It may be pointed out that so far as China-Mongolia-Russia economic Corridor is concerned SCO’s Dushanbe and Ufa meetings held in 2014 and 2015 respectively were seen as proofs of China and Russia’s deepening coordination, not only regarding Mongolia but also regarding the greater Eurasian continent within the ambit of OBOR initiative. The China-Mongolia-Russia economic corridor has been described as the lifeline of the [OBOR] aorta because the SREB initiative fits together with Russia’s transcontinental rail plan and Mongolia’s Prairie Road or Grassland Road or the steppe road programme. A US$ 230 bln cost high speed rail line project linking Beijing and Moscow through the Mongolian capital Ulaanbaatar has already been agreed upon by Russia and China, which would basically reduce 7000-km journey from 6 to just 2 days. It has been noticed that this railway connectivity has potential to boost the China-Mongolia-Russia economic corridor besides promoting cooperation in railways, roads, energy resources, logistics, transportation and agriculture.

Last year, in June 2016, a development plan to construct the China-Mongolia-Russia Economic Corridor was signed by the three parties. The whole plan aims at strengthening trilateral cooperation through increasing the scale of trade, improving product competitiveness and facilitating cross-border transportation between the three countries.

Overall the plan emphasizes on developing transportation infrastructure and connectivity; intensifying port construction and supervision of customs, inspection and quarantine; promoting cooperation in production capacity and investment besides reinforcing economic and trade cooperation between China, Mongolia and Russia. According to China’s top economic planner, the National Development and Reform Commission (NDRC), the trade cooperation between the three countries is planned to be increased in areas like agricultural products, energy, service sector and building materials in addition to cooperation in software programme designing and data maintenance. In order to make this economic corridor feasible, multiple channels will be used for financing such as government investment, public-private partnerships and investment from International financial institutions like the Asian Infrastructure Investment Bank and the New Development Bank. These three countries, thus, rely on each other for a large amount of their economic sustenance.
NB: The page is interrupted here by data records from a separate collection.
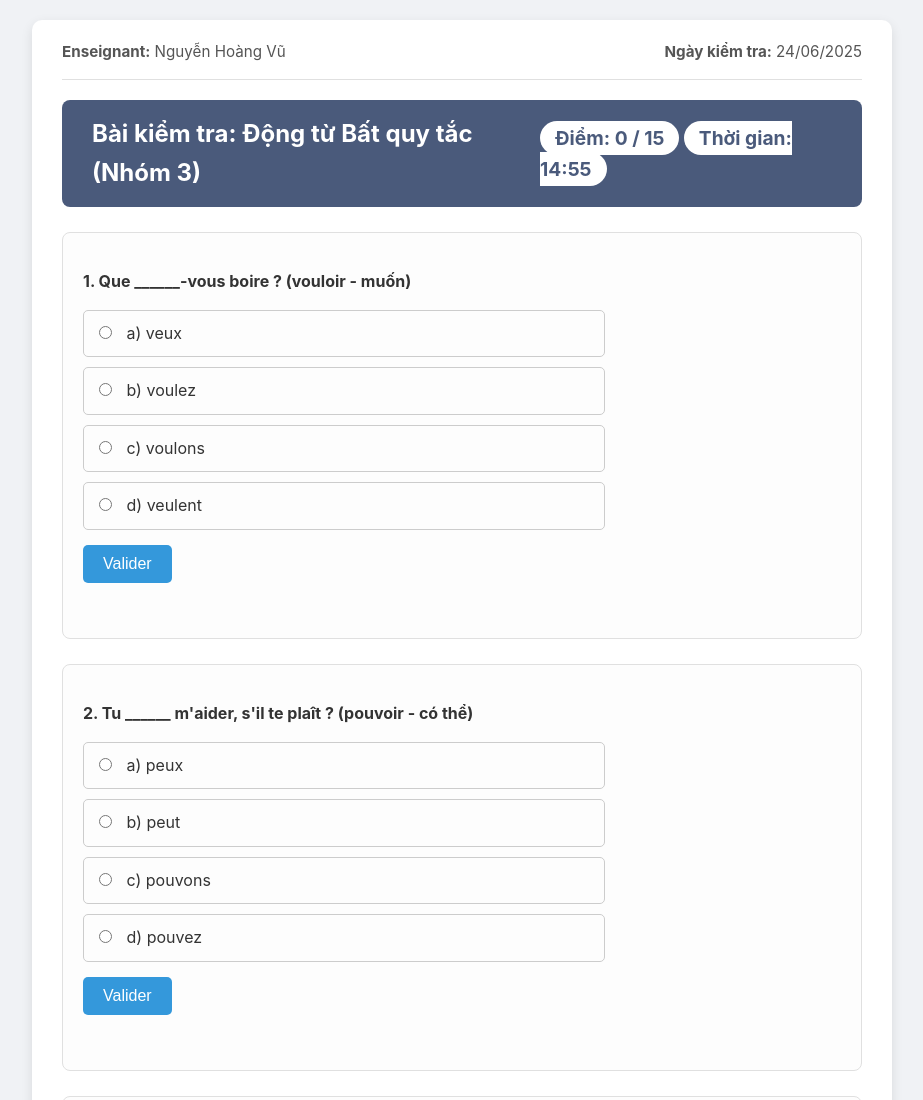
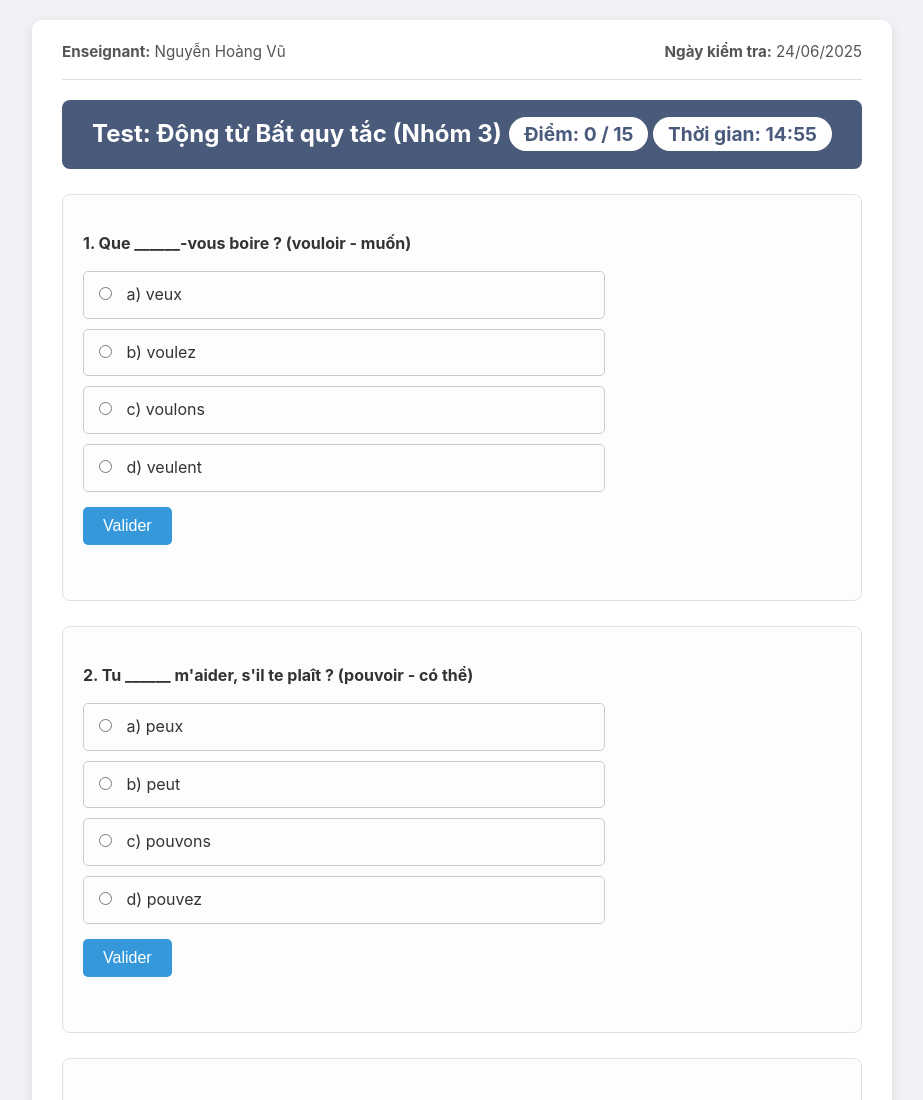
Before and after one commit to HoangVu-TiengPhap/tiengphap.github.io, a plain HTML site: page conjugaison_04_irreguliers.html in a window 1280 px wide. Shown: the top 1100 px of the page, without its empty margins (178-1101 px from the left). Drawn offline with Linux system fonts and the light colour scheme.

Commit message:
conjugaison_04_irreguliers.html

```diff
--- a/conjugaison_04_irreguliers.html
+++ b/conjugaison_04_irreguliers.html
@@ -175,7 +175,7 @@ Released under the MIT license: http://jsbin.mit-license.org
         </div>
 
         <div class="quiz-status-bar">
-            <h1>Bài kiểm tra: Động từ Bất quy tắc (Nhóm 3)</h1>
+            <h1>Test: Động từ Bất quy tắc (Nhóm 3)</h1>
             <div>
                 <span id="score-display">Điểm: 0 / 15</span>
                 <span id="timer-display">Thời gian: 15:00</span>
```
Since numerous countries across Eurasia have seen challenges in their economic growth, China-Mongolia-Russia economic corridor may provide them opportunities to enter into cooperation as it will mean more security along border and a broader market within the framework of the OBOR. For, it is not only about putting in place physical infrastructure but who knows it may become a source of stability in future development of Eurasia as a whole largely due to the fact that it aims at connectivity including greater movement of people and exchange of ideas. Yet, China-Mongolia-Russia economic corridor is not without its challenges given that China had blocked Mongolia border last month after the Dalai Lama’s visit to Ulaanbaatar. Hence, cooperation and coordination between partner countries seem to be the way out for the successful implementation of this planned corridor.

Profile photo of Sharad K Soni
Prof. Soni is Director, UGC-Area Studies Programme, Centre for Inner Asian Studies, School of International Studies, Jawaharlal Nehru University, New Delhi.